In March we moved the office out of IP Draughts’ home to the excellent Howbery Park, three miles away. This year, we have acquired two excellent trainees and a paralegal, and recently an experienced corporate lawyer to help us with spin-out transactions. There are now 15 of us, which makes for a very different firm from the one IP Draughts started 25 years ago. He is grateful for the many messages of support and “likes” that appeared on LinkedIn in response to his previous blog posting about that anniversary.
Today, he has been de-cluttering his home office, which has been rather neglected recently. He still can’t bear to throw away his spiral-bound photocopy of the Sale of Goods Act, Unfair Contract Terms Act, and Supply of Goods and Services Act, which his secretary at Bristows copied for him in 1987. It is still occasionally useful. Among more recent documents, paper copies of the GDPR and the United Planet v Huawei case reports also survived the cull.
It’s time to focus on the future.
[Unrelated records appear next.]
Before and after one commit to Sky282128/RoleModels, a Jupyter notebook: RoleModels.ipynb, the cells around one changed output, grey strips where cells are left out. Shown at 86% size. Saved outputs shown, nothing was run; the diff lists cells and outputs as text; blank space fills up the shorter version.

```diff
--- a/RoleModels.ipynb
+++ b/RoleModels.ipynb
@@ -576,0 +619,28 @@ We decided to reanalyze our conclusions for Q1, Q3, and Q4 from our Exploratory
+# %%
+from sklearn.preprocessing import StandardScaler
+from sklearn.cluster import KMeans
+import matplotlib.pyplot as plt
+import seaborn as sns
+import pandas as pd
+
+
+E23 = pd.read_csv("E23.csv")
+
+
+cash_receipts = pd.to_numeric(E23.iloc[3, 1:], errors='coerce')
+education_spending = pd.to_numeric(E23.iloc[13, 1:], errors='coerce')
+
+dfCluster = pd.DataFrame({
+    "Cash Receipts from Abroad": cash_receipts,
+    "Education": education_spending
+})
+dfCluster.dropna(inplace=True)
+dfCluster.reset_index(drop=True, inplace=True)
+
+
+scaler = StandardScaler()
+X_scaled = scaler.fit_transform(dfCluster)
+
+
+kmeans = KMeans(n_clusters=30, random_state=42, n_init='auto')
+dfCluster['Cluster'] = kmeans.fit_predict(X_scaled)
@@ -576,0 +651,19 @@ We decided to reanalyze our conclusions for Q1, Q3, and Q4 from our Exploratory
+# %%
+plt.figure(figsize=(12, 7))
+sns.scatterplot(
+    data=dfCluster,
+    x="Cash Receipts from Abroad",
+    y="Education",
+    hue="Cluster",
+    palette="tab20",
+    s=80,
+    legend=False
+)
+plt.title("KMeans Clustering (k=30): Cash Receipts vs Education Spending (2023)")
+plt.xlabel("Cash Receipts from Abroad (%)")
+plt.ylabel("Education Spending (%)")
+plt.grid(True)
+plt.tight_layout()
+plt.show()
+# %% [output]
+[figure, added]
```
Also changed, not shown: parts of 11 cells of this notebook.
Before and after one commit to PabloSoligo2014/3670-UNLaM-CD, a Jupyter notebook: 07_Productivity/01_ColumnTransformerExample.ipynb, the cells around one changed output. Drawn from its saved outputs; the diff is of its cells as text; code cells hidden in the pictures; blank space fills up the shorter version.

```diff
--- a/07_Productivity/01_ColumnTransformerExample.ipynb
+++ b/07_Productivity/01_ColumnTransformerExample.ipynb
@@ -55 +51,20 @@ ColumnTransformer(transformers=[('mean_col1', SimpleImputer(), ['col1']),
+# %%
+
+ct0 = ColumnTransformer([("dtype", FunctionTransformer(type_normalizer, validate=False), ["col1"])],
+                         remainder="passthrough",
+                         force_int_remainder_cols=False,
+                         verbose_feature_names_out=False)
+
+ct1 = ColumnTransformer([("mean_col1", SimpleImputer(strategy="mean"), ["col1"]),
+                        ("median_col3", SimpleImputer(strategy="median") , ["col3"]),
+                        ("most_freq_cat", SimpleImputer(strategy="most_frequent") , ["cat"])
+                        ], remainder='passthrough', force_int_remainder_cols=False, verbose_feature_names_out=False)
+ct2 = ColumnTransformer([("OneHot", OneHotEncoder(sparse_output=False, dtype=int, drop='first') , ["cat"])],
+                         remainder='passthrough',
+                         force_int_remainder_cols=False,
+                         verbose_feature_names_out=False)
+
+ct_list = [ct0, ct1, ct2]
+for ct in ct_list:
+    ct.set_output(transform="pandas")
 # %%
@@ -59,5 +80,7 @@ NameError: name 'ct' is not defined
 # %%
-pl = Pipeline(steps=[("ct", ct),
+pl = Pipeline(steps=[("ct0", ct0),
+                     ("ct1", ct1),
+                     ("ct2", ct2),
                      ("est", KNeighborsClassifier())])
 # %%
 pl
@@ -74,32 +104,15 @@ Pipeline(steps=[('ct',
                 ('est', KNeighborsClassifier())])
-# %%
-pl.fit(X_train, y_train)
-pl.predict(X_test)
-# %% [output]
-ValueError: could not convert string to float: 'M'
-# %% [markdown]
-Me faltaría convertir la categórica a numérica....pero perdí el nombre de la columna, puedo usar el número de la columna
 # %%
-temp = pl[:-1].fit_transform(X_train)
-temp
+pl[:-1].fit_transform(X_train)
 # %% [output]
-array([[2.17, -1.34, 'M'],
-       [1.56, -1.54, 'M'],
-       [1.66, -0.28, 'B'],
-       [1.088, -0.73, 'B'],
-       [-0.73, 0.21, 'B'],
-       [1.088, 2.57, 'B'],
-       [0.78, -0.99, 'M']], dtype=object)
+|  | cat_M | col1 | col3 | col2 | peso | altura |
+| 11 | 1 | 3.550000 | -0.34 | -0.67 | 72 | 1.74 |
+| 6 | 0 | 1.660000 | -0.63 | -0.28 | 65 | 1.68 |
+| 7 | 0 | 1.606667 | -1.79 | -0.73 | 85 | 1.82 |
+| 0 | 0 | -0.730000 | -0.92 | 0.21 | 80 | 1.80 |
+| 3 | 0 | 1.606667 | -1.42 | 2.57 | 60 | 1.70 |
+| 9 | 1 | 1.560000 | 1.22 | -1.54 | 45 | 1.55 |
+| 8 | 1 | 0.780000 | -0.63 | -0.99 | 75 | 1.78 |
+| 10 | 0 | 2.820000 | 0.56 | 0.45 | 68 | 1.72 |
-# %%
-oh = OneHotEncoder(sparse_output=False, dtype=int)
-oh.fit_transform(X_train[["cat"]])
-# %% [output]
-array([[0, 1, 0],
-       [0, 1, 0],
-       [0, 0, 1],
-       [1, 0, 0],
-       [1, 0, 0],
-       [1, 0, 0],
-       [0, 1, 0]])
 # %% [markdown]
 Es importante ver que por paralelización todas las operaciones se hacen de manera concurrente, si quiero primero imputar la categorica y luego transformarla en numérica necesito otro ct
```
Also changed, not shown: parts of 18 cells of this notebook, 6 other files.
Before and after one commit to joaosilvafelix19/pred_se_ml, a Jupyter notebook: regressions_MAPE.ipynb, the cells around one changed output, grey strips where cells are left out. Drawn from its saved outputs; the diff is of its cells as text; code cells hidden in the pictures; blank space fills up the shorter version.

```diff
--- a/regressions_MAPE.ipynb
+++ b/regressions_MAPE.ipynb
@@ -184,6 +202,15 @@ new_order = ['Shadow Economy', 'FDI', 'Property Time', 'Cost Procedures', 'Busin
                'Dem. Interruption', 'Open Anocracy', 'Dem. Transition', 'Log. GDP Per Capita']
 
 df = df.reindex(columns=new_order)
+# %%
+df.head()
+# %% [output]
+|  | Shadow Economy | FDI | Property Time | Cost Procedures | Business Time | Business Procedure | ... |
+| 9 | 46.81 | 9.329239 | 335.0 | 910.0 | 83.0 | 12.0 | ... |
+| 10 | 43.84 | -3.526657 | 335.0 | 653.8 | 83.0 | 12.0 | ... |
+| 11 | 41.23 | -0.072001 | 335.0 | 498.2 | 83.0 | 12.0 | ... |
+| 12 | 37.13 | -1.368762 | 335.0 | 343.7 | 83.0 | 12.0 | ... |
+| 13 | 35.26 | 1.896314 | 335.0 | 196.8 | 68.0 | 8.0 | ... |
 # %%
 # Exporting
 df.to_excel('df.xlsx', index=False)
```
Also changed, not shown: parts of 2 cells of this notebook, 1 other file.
IP Draughts has had some very interesting client work recently, including helping to facilitate the negotiation and signature of several agreements that relate to a multi-party, £200M research project. The government press releases about this project include commentary from the UK Prime Minister. UKRI press release here. He would like more of this kind of work, as well as advisory work.
A highlight of this Autumn will be attending the annual conference of LIDC – the International League of Competition Law – in Paris in November. IP Draughts was asked to be the “international reporter” for a research project on how various jurisdictions deal with IP threats. In response to questions that IP Draughts set, he has received national reports from several countries, and has prepared a first draft of an international report that synthesises the national contributions and makes recommendations to national governments. Most of the civil law jurisdictions seem to rely on very similar laws in the field of unfair competition, which provide a remedy to someone who is on the receiving end of abusive litigation. The national reports and international report are due to be published as a book, after the conference.